* _WHAT THE EXERCISE ASKS_: Records follow. Copy every line with "items".

[Dataset excerpts]
○ ○ ○

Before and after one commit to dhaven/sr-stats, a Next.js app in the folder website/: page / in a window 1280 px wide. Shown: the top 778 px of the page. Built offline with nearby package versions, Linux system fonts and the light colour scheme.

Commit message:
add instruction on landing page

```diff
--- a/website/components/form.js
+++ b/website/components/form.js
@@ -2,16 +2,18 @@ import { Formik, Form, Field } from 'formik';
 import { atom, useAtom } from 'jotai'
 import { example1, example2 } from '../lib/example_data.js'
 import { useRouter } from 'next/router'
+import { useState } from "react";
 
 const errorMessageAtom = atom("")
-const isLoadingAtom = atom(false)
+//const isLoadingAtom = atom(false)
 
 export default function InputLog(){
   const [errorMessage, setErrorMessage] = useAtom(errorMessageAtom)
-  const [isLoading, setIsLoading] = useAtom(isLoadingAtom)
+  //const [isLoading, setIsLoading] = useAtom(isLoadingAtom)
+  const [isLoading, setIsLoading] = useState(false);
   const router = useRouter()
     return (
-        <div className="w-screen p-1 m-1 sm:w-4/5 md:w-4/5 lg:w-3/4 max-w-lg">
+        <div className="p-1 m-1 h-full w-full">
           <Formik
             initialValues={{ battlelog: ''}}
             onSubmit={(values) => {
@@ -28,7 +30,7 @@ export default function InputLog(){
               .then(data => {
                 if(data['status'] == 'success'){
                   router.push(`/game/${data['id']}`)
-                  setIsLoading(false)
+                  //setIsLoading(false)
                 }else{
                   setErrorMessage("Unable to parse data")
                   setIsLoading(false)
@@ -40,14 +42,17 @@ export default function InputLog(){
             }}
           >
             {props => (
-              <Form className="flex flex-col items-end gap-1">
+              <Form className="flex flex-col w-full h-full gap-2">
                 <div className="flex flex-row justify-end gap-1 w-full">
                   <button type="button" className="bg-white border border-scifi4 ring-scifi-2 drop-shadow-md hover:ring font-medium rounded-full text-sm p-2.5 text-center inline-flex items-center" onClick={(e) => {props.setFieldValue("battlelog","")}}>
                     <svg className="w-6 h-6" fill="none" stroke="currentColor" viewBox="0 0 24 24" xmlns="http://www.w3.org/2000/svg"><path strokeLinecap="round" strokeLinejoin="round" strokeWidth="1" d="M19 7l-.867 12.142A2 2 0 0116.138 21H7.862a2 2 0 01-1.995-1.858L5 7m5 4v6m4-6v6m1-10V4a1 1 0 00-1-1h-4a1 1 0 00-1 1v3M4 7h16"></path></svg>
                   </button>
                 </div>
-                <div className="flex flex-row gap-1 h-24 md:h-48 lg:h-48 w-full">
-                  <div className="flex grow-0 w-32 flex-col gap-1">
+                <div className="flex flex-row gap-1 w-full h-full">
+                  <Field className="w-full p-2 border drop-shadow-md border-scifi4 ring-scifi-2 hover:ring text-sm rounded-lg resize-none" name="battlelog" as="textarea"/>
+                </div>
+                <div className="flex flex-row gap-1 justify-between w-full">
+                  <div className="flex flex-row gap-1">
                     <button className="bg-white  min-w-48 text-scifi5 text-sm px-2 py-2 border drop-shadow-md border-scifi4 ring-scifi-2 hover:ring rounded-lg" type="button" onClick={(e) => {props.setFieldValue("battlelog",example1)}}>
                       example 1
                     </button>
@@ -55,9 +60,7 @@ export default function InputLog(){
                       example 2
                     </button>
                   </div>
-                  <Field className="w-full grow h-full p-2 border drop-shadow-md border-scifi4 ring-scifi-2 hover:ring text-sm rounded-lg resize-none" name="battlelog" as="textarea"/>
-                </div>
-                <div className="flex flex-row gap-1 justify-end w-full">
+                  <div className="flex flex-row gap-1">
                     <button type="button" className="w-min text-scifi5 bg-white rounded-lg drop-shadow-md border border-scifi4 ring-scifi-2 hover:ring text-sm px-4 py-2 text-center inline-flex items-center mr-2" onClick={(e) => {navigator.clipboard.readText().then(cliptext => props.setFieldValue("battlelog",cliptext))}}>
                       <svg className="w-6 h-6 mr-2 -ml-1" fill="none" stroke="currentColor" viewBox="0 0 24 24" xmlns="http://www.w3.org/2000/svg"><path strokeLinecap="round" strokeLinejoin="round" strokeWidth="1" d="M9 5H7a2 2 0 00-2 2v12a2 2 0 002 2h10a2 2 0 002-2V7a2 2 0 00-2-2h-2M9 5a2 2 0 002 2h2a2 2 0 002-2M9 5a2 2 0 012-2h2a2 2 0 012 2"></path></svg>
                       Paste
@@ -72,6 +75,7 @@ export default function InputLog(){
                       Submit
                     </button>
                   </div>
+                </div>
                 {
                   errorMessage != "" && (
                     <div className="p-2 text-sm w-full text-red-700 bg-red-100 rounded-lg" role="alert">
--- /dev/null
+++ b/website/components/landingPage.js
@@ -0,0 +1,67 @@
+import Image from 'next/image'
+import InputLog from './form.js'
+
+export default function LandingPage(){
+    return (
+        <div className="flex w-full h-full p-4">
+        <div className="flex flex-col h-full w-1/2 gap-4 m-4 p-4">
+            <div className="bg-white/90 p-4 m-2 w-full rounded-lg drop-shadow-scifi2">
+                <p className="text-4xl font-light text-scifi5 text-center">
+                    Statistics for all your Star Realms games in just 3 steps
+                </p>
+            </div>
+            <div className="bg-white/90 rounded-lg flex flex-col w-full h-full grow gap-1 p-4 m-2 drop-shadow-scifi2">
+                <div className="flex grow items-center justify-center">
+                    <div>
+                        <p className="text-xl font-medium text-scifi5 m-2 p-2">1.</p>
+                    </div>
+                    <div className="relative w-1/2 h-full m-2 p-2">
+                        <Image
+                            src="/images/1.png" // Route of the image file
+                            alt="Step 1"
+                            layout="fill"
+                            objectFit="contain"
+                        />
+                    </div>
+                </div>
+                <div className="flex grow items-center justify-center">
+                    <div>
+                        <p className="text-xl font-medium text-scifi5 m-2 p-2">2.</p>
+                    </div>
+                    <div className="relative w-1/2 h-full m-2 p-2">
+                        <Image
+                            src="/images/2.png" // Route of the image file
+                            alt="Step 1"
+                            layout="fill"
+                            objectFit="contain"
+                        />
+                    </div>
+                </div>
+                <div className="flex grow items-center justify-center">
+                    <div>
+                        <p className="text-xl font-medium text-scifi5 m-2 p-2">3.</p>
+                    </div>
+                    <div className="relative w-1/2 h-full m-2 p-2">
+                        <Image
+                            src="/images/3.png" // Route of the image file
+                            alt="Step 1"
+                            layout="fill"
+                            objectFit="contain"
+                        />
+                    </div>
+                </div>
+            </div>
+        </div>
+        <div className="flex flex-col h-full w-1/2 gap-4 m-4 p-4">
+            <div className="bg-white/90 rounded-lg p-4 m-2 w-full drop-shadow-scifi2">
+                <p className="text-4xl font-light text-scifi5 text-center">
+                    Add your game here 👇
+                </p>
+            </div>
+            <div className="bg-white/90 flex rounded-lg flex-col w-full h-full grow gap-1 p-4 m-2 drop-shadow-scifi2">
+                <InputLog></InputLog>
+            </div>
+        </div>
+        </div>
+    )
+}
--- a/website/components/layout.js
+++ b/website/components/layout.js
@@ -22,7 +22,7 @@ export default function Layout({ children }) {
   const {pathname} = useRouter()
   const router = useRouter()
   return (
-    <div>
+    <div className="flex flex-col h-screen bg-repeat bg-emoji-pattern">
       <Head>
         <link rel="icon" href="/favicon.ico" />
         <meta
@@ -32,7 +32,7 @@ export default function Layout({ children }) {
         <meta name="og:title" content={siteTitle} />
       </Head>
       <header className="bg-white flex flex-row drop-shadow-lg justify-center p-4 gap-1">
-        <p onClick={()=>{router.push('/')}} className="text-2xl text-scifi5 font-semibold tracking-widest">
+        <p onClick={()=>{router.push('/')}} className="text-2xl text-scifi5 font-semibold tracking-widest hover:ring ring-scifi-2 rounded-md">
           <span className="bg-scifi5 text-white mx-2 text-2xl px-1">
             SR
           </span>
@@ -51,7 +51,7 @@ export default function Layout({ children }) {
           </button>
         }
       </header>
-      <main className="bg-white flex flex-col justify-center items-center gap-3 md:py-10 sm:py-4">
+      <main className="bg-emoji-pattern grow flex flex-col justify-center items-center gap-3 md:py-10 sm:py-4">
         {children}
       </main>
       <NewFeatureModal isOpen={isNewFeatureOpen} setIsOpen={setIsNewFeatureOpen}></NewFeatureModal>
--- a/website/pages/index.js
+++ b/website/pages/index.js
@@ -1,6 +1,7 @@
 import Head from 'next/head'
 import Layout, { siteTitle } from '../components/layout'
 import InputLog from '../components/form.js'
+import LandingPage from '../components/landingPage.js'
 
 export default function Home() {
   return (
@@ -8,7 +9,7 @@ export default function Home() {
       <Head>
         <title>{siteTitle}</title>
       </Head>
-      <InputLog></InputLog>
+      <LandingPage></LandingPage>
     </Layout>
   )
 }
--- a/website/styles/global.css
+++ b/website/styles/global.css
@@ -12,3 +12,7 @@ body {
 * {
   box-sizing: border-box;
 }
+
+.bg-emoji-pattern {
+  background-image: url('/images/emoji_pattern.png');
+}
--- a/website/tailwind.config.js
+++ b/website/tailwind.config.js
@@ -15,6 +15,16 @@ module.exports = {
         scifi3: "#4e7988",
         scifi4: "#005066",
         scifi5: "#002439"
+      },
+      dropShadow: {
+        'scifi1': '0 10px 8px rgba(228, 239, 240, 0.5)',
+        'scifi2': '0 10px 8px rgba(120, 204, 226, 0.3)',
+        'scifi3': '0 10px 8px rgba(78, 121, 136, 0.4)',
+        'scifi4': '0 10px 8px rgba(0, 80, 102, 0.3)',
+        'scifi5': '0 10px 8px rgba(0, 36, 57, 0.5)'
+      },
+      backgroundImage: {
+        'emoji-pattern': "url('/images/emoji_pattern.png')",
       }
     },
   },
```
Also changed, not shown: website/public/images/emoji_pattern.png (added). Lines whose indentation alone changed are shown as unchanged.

○ ○ ○

* _EXPECTED OUTPUT_:
-              <Form className="flex flex-col items-end gap-1">
                   <button type="button" className="bg-white border border-scifi4 ring-scifi-2 drop-shadow-md hover:ring font-medium rounded-full text-sm p-2.5 text-center inline-flex items-center" onClick={(e) => {props.setFieldValue("battlelog","")}}>
                     <button type="button" className="w-min text-scifi5 bg-white rounded-lg drop-shadow-md border border-scifi4 ring-scifi-2 hover:ring text-sm px-4 py-2 text-center inline-flex items-center mr-2" onClick={(e) => {navigator.clipboard.readText().then(cliptext => props.setFieldValue("battlelog",cliptext))}}>
+                <div className="flex grow items-center justify-center">
+                <div className="flex grow items-center justify-center">
+                <div className="flex grow items-center justify-center">
-      <main className="bg-white flex flex-col justify-center items-center gap-3 md:py-10 sm:py-4">
+      <main className="bg-emoji-pattern grow flex flex-col justify-center items-center gap-3 md:py-10 sm:py-4">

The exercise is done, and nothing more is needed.